But if the Three I’d Monster reveals anything, it’s that the task of convincing myself that I am worthy of a woman is probably more of a challenge than doing so for actual women I were to encounter. And dating past 30 isn’t easy even for veteran daters! The question which becomes obvious is, “What would a woman have to do to make you genuinely believe that she liked you?” And my obvious, honest answer is that I have utterly no idea. Few things in life make me more suspicious than a woman liking me. And that’s not a good answer, because no one has time to waste trying to win an argument with a dude who’s trying to talk anyone out of dating him. Trying to gut through it on the fly in mid-motion could lead to dysfunctional relationships and many hurt feelings, and people. Yet doing nothing like a monk, while a valid choice, can sometimes be a lonely one.
Incidentally, in that episode of “TAXI”, Elaine and Griswald do date briefly, and it boosts his confidence. Yet while Elaine likes Griswald as a person, she’s not passionate about him enough to make any long term plans. So while she does sleep with him (against her better judgment), they do split up. Yet Griswald leaves the relationship stronger than when he entered it. And while it’s only a silly fictional comedy from ages ago, I wonder if that path could be possible for me. Could it just be a matter of finding one or two very patient women? Or one randy enough to literally sleep the issues out of me? I have no idea. What I do know is that considering the litany of faults and disadvantages I would have to flawlessly overcome and act in spite of, it’s merely one more boulder atop the pile. Yet no one said the path to Zen would be easy.
Whew, this was a long one! Thanks to everyone who made it this long. I’ve had this buried in me for a bit and I will have to digest what it means to finally get it into another medium.

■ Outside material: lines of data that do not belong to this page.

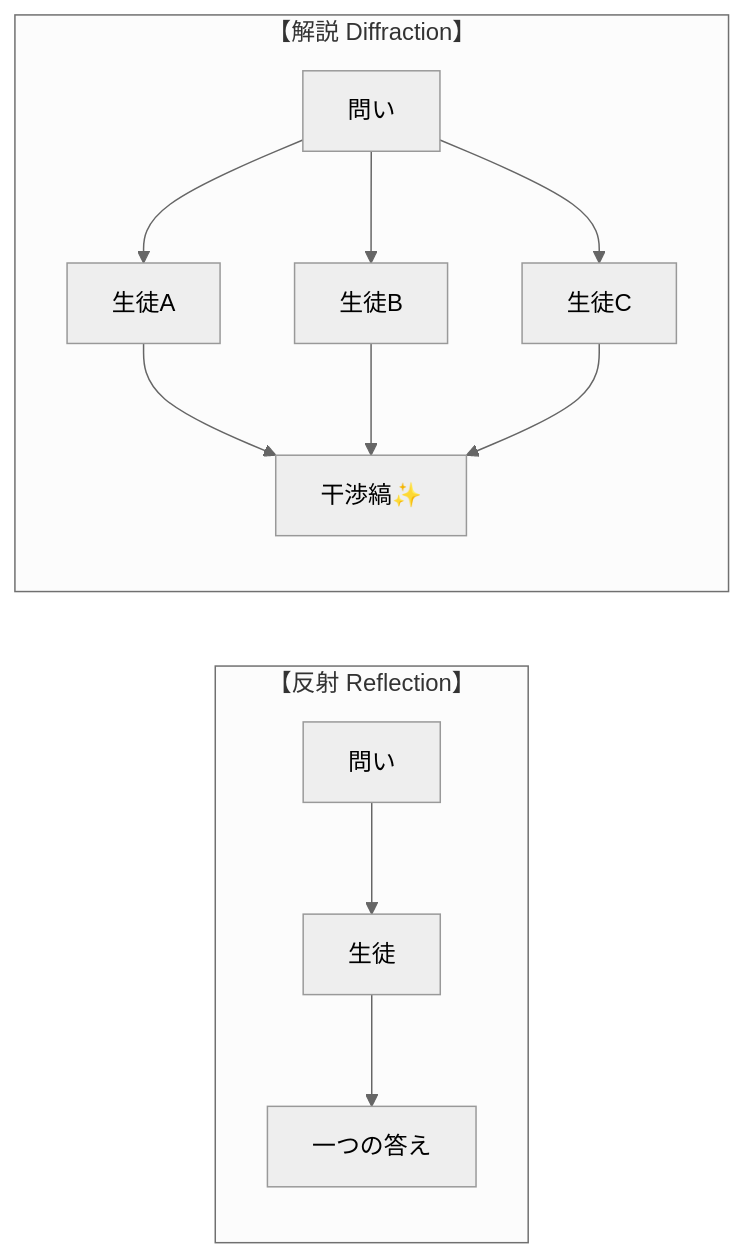
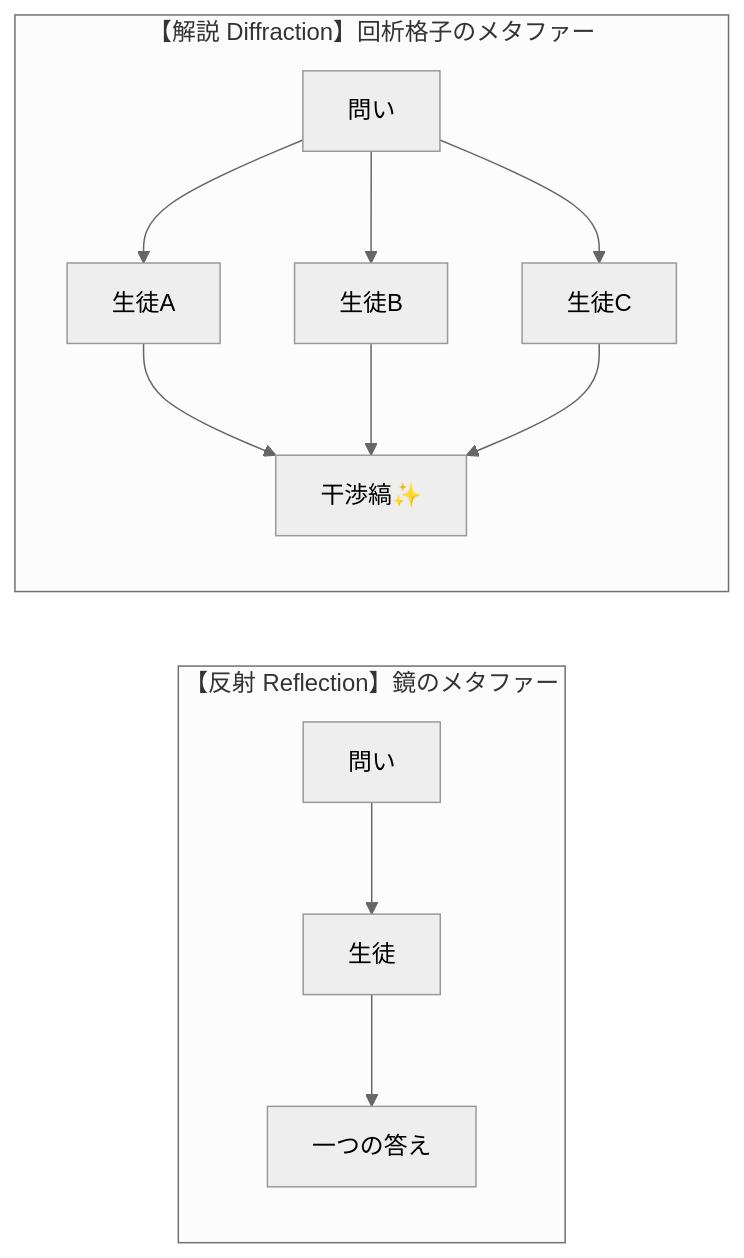
The second of 8 diagrams in kaetsu-ariake-ai-kenshu-02-20260325.md (VOMOYA/nalba-ai-education-report), drawn with Mermaid (neutral theme) before and after one commit. The commit also changed other lines of this file, not shown here.

````diff
--- a/kaetsu-ariake-ai-kenshu-02-20260325.md
+++ b/kaetsu-ariake-ai-kenshu-02-20260325.md
@@ -65,15 +67,15 @@
 ```mermaid
 graph LR
-    subgraph 反射["【反射 Reflection】"]
+    subgraph 反射["【反射 Reflection】鏡のメタファー"]
         Q1[問い] --> S1[生徒]
         S1 --> A1[一つの答え]
     end
-    subgraph 解説["【解説 Diffraction】"]
+    subgraph 解説["【解説 Diffraction】回析格子のメタファー"]
         Q2[問い] --> SA[生徒A]
         Q2 --> SB[生徒B]
         Q2 --> SC[生徒C]
         SA --> INT[干渉縞✨]
         SB --> INT
         SC --> INT
     end
 ```
````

The act of that alone can sometimes bring some clarity. And clarity can sometimes be the most important thing of all.